Leaning reliably if also artfully into the type of genre tropes that help make the category such a steady commercial performer, The Vigil fuses supernatural horror in an intriguing manner with religious subculture. The feature debut of writer-director Keith Thomas, the movie tells the story of Yakov Ronen (Dave Davis), a young man in recovery who finds himself struggling to make ends meet. Needing money for rent, he accepts an offer from his former rabbi to serve as a “shomer,” or guardian, for a recently deceased, reclusive Holocaust survivor. Sitting with the body for five hours overnight along with the man’s Alzheimer’s-stricken wife (Lynn Cohen), Yakov starts to experience increasingly creepy visions and hallucinations that kick up guilt as they interweave with old memories, manifesting in a struggle for the very future of his soul.

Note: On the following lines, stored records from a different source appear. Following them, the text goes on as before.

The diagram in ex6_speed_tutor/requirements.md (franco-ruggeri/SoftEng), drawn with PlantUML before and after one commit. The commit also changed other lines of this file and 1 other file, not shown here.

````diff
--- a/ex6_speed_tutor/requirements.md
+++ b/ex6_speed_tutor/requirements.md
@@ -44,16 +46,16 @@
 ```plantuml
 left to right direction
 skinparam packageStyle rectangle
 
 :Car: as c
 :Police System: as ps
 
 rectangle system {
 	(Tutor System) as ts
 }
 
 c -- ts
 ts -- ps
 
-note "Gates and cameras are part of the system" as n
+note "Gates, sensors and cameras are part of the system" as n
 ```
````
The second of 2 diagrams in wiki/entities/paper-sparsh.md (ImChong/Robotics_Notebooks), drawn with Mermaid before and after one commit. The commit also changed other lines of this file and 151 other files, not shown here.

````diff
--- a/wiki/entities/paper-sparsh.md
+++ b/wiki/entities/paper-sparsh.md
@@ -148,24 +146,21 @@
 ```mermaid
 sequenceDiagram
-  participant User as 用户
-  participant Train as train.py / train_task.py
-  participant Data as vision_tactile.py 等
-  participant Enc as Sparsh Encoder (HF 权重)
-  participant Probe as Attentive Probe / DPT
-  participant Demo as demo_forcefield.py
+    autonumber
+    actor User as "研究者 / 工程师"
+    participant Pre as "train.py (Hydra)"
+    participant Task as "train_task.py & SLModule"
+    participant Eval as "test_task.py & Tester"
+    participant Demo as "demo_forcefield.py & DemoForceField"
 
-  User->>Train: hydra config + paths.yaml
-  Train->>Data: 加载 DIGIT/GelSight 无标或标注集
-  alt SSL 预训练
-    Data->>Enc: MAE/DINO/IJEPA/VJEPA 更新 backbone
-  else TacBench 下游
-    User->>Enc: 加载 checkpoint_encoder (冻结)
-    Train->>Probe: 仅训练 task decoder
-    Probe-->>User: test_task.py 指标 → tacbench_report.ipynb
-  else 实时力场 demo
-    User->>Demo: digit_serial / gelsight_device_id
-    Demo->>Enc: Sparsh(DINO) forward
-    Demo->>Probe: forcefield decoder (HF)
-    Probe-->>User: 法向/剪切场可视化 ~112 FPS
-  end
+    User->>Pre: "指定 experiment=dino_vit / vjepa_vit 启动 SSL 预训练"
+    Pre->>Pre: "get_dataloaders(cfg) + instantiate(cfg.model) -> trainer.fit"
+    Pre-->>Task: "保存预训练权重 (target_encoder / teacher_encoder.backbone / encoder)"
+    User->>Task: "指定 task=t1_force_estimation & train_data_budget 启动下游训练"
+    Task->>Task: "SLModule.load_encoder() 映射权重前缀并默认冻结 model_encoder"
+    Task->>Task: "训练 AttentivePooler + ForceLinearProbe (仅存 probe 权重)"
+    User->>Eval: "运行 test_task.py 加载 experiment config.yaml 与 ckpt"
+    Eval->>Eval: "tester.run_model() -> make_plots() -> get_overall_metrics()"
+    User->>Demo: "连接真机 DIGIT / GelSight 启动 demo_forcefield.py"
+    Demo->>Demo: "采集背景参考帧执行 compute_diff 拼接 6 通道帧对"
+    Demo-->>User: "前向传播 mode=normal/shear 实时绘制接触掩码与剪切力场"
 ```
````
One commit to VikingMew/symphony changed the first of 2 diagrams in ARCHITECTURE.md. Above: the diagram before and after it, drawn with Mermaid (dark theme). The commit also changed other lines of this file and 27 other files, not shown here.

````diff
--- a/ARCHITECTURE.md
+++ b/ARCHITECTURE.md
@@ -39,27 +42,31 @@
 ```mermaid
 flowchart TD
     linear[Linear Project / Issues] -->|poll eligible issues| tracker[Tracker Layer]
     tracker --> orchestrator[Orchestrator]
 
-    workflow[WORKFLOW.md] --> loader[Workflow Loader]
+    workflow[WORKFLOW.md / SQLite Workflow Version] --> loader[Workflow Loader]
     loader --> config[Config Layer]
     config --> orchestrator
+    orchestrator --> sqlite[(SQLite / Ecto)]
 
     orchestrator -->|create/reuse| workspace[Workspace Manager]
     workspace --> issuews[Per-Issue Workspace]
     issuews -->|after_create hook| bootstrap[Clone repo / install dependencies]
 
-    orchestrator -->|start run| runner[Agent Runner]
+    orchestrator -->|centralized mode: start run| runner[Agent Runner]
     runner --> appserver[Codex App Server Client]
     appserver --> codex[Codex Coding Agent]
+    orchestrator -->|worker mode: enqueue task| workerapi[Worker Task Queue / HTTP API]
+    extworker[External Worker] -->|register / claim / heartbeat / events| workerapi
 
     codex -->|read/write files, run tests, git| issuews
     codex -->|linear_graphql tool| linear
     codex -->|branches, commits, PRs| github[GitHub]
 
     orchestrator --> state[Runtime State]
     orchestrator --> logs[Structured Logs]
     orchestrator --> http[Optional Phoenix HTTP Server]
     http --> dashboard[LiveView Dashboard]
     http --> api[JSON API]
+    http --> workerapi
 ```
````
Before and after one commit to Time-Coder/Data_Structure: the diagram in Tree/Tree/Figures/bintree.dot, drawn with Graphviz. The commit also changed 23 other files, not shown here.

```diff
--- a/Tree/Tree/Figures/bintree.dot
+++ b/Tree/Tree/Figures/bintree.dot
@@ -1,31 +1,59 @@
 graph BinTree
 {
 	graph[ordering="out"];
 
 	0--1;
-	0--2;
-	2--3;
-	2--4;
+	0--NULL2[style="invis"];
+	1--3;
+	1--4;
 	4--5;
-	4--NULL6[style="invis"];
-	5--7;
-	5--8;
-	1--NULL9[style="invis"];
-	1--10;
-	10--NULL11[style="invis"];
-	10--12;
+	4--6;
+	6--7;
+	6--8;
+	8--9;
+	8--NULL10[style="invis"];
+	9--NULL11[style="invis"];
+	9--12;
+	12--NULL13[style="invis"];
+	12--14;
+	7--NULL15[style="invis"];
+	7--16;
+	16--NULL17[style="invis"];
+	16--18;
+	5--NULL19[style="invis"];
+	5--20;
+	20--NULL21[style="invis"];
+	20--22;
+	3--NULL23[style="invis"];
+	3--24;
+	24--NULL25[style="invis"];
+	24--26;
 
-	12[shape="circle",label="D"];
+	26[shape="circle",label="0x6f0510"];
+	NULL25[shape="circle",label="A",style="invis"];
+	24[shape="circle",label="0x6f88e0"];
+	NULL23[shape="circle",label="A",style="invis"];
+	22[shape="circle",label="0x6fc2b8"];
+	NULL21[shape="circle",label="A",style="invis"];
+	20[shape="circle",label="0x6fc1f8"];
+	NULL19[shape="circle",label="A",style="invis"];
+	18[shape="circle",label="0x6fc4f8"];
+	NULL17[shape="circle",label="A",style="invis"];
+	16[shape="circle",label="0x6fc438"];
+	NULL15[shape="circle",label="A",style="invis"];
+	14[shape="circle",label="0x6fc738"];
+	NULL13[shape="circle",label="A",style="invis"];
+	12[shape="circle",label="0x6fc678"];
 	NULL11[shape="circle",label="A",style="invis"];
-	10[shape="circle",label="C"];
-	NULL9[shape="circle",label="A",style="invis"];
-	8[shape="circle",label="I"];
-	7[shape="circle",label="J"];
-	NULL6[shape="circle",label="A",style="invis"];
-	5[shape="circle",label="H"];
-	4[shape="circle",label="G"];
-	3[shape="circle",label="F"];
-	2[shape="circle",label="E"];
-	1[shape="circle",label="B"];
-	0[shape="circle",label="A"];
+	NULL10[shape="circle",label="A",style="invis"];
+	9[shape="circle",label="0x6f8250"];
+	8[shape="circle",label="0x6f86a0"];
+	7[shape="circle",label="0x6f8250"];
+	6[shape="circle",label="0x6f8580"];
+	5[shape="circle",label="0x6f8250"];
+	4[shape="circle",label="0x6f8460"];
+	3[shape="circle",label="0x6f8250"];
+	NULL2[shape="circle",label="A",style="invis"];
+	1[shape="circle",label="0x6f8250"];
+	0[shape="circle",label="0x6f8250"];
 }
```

While dybbuks, as malevolent spirits are known in the Orthodox Jewish community, have been utilized as big screen antagonists previously in American movies, like David Goyer’s The Unborn and Ole Bornedal’s The Possession, here The Vigil, which unfolds in a mixture of Yiddish and English, puts down deep cultural roots. It anchors itself in small details which give the movie a lingering sense of specificity. Deploying a goosing score from composer Zach Kuperstein alongside camerawork from director of photography Michael Yezerski that emphasizes a full range of his setting’s inky blacks, Thomas conjures a strong sense of place – an apartment full of corners and crevices that can’t be trusted. The atmospheric result conjures plenty of dread, proving that horror can translate to any language.